I’ve been reading up on the food industry for a research report and have come across several useful overviews of the sector. One is Scott Phillips’ book, "Buying at the Point of Maximum Pessimism," where the prospects for agribusiness are laid out in Chapter 7.
The thesis, in a nutshell: rising living standards will lead to improvements in the diets of citizens in emerging nations. Specifically, per capita intake of protein will rise through greater consumption of beef, chicken and pork.
America is positioned to export protein to China, India and other fast-growing countries. It has a comparative advantage, says Phillips, thanks to its relative bounty of clean water and other factors that go into raising chickens, cattle and hogs.
Although Phillips gives a good account of the demand side, he doesn’t mention or discuss any companies in the meat industry.
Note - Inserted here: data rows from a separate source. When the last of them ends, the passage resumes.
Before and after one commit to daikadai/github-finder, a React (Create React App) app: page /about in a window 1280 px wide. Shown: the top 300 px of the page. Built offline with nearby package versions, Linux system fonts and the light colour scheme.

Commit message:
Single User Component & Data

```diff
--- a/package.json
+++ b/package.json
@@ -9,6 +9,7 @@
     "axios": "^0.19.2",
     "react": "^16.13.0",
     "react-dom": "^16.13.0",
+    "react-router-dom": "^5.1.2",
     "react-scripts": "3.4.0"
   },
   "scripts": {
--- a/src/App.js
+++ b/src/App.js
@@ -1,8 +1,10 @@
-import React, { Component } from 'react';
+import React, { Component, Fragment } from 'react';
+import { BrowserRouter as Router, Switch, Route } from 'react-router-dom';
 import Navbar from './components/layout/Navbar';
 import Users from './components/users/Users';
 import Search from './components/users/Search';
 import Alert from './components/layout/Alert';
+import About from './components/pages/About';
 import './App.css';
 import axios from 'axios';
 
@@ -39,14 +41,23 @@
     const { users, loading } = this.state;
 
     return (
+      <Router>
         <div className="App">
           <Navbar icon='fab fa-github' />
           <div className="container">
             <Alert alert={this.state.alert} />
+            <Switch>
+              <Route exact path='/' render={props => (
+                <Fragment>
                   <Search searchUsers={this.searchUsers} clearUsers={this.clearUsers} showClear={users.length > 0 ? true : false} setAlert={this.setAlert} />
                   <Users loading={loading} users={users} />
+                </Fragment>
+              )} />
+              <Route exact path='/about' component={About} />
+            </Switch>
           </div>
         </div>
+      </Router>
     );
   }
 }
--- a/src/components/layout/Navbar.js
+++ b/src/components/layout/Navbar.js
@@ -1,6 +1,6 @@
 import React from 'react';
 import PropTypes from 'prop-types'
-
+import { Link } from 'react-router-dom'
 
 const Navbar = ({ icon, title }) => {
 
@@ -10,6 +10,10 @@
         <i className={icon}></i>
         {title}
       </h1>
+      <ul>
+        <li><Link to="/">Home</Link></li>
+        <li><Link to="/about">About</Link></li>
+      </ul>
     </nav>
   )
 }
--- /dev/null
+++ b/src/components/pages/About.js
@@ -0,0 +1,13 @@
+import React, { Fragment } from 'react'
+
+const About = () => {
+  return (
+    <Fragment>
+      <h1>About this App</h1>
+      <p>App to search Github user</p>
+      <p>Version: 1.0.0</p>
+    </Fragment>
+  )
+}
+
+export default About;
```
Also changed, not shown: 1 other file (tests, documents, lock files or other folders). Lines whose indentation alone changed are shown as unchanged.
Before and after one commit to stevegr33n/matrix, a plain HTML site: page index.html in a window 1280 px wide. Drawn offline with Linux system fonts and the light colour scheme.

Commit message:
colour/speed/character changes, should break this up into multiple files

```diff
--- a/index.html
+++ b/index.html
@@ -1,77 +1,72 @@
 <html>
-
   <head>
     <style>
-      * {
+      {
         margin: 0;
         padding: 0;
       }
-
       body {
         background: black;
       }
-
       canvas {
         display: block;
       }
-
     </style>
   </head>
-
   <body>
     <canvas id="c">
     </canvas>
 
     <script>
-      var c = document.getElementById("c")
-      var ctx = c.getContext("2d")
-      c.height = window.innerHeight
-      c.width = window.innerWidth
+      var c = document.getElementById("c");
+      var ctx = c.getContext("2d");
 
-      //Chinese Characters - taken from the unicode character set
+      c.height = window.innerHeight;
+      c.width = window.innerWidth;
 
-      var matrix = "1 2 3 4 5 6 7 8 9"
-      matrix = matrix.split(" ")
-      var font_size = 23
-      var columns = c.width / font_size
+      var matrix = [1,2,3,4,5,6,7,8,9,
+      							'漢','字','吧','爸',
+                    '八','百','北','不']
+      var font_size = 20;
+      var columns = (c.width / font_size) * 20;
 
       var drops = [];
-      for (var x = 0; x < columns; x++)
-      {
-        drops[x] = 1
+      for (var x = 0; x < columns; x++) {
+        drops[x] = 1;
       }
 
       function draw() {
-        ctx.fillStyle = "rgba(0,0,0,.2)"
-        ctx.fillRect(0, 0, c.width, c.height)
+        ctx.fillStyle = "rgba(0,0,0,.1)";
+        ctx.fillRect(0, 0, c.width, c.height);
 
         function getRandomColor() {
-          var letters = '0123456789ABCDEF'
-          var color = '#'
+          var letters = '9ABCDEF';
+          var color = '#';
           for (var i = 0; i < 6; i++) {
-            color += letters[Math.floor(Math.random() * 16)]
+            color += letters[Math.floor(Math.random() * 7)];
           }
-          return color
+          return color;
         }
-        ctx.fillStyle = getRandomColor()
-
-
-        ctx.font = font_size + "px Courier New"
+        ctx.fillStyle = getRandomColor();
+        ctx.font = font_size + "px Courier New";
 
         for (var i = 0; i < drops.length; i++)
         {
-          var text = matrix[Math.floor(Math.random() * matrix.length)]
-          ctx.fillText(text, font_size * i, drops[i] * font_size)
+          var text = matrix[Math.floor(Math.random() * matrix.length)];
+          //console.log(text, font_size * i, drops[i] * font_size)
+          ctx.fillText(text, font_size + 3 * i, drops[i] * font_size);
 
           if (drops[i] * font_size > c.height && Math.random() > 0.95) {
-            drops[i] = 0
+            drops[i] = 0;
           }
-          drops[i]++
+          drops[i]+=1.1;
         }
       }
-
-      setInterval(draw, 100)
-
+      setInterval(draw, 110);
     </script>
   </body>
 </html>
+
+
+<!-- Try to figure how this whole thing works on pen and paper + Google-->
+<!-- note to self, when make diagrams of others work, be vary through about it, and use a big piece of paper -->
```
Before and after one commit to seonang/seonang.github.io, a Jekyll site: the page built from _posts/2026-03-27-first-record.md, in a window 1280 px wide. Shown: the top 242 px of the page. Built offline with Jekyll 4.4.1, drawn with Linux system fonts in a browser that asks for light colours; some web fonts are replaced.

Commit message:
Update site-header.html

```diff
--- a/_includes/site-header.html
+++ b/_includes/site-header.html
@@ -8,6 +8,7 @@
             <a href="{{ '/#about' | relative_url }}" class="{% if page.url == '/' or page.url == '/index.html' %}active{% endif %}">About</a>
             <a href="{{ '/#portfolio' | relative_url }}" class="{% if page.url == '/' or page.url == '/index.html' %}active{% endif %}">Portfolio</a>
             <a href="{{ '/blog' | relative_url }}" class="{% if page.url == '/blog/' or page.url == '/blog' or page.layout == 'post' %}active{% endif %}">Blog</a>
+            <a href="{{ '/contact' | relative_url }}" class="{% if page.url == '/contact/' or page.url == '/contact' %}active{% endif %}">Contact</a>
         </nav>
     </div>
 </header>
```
To the rescue comes an online presentation by Stephens Inc. analyst Farha Aslam, "A Wall Street View of the Protein Markets." In it, she discusses the following U.S. "protein" stocks:
• Tyson Foods Inc. (NYSE:TSN)
• Smithfield Foods Inc. (NYSE:SFD)
• Pilgrim’s Pride Corp. (NASDAQ:PPC)
• Sanderson Farms Inc. (NASDAQ:SAFM)
• Cal-Maine Foods Inc. (NASDAQ:CALM)
• Hormel Foods Corp. (NYSE:HRL)
Aslam believes shares in these companies should not be viewed as long-term holdings, despite the secular growth story in less developed regions. Because of volatility in grain prices, unpredictability in protein prices and poor long-run returns, protein stocks should be regarded as trading vehicles, she declares.
Volatile input costs
Indeed, the prices of grains used to feed livestock have had substantial run-ups in recent quarters and the U.S. Department of Agriculture predicts record prices at the farm-gate in the second half of 2011. During the spike in grain prices in 2008, several companies went bankrupt because of poor hedging strategies or cash crunches due to margin calls on futures contracts – for example Pilgrim’s Pride.
In this environment, Aslam seems favourably disposed to poultry processor Sanderson Farms. It has kept leverage low and enjoys some of the best margins in the industry.
Restricted pricing power
Protein companies supply large retailers and restaurant chains, which have a great deal of buying power. It’s not easy for rising input costs to be passed onto them. Margins could therefore come under pressure. The protein industry needs to consolidate and gain more bargaining power in order to enhance margins, suggests Aslam. So it wouldn’t be surprising to see some acquisitions and the emergence of larger entities.
Growth in U.S. per capita consumption of beef, pork and poultry is relatively flat, rising roughly in line with annual population growth of 1%. The solution for generating growth is product innovation, as the case of Hormel Foods illustrates. I personally can vouch for that: our family now buys only Hormel’s Ready-to-Cook bacon [under the Kirkland label at Costco (NASDAQ:COST)]. It’s quite convenient to pop it in the microwave for a few seconds — and it comes out looking and tasting like regular bacon.
Meat consumption, as mentioned, is growing at much higher rates in the emerging countries and now constitutes a major source of growth for U.S. producers. However, there are some caveats.
One is trade barriers. The extent to which exporters enjoy sales growth in foreign markets depends on how much free trade is allowed between countries. The level fluctuates depending on the outcome of free-trade negotiations and/or flare ups in trade frictions. U.S. poultry producers, for example, now face tariffs in China in retaliation for U.S. restrictions on tire imports.
Another risk is health scares. The Mad Cow, Bird Flu and Swine Flu episodes show how foreign markets can be completely shut off at the drop of a hat. And the restrictions can last for years.
Brazil has, Phillips and others say, even more of comparative advantage in the protein sector than the U.S. thanks to lower costs of production and ability to expand acreage. It has, in fact, emerged as the dominant supplier on global markets. Brazilian companies are becoming large, globally diversified companies thanks to acquisitions, many of which have been U.S. companies.
Other countries are currently importing meat products but could later become net exporters. Russia is said to be a prime candidate in this department.